Work request –
Within the listing below, please show every line carrying the string "className".

-*-

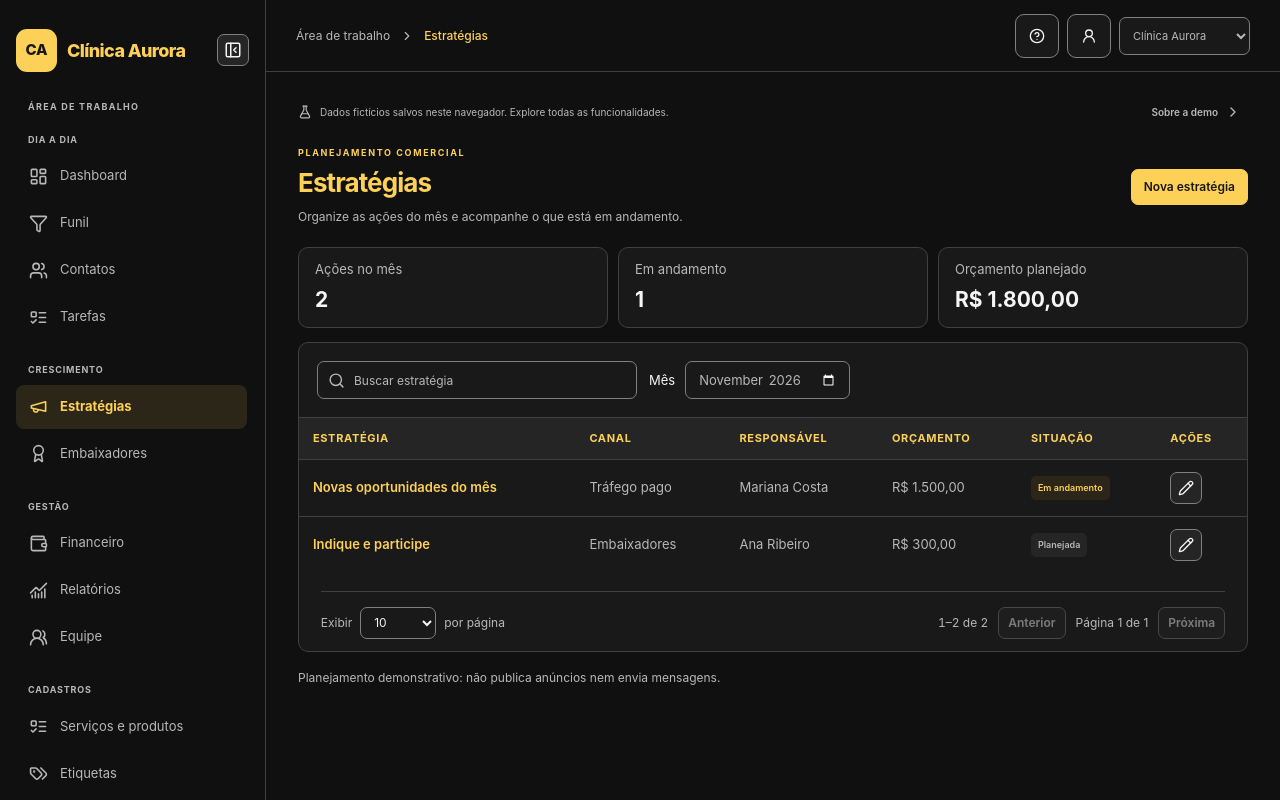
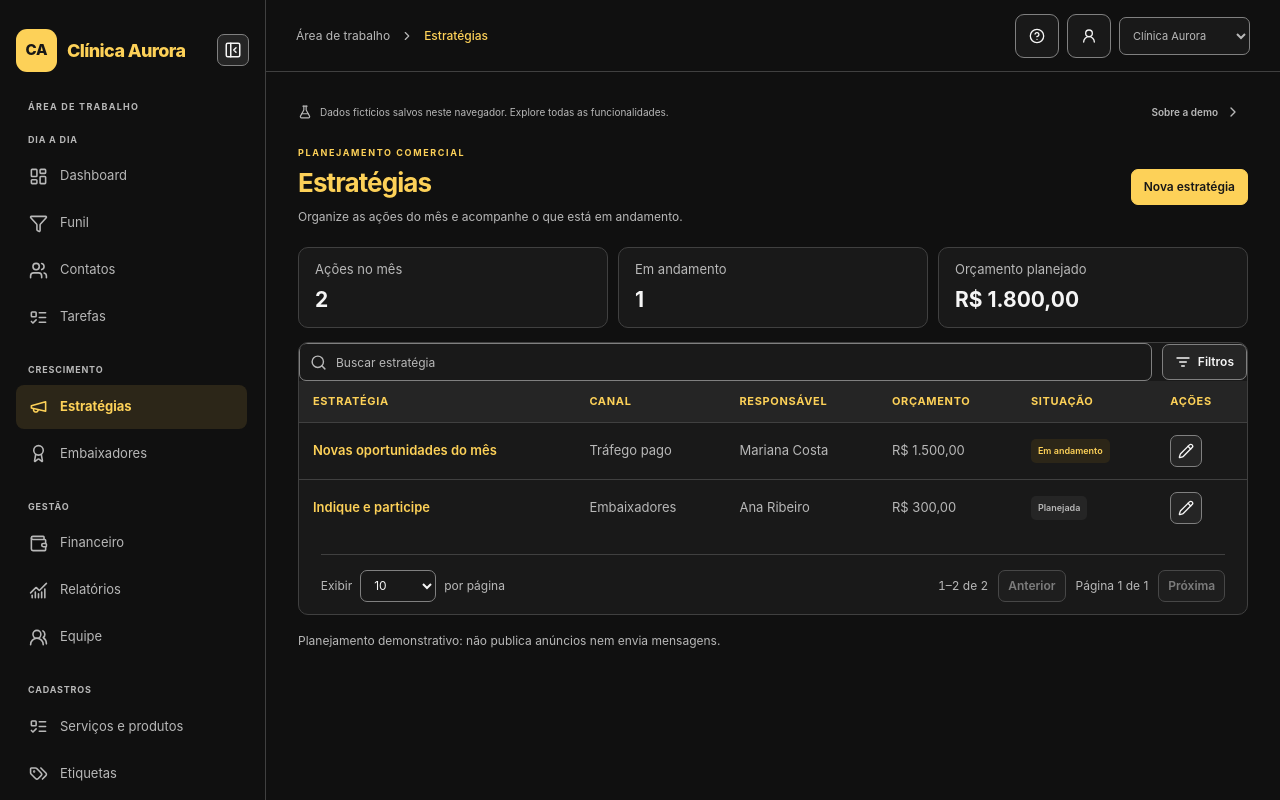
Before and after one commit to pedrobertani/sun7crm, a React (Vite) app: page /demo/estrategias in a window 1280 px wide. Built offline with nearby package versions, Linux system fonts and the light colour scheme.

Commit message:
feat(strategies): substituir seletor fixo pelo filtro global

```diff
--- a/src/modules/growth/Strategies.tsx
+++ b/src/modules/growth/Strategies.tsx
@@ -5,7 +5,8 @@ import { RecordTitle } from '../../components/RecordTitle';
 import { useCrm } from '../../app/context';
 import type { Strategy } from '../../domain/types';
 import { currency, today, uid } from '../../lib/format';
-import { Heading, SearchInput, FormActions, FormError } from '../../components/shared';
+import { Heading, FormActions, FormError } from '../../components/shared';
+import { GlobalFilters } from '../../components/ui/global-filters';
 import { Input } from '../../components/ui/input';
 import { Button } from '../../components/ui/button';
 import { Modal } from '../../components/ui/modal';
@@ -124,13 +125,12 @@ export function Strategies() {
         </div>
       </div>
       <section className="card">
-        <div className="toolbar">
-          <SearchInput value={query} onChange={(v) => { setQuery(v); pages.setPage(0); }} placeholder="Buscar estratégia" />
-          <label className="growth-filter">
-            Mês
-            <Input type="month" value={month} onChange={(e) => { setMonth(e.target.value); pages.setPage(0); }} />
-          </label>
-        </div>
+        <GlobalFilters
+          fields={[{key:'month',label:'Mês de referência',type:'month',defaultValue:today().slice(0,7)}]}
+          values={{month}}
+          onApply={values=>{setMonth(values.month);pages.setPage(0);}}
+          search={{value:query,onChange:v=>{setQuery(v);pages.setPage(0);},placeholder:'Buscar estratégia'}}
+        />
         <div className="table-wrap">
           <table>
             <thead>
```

-*-

Answer for the task –
       <section className="card">
-        <div className="toolbar">
-          <label className="growth-filter">
         <div className="table-wrap">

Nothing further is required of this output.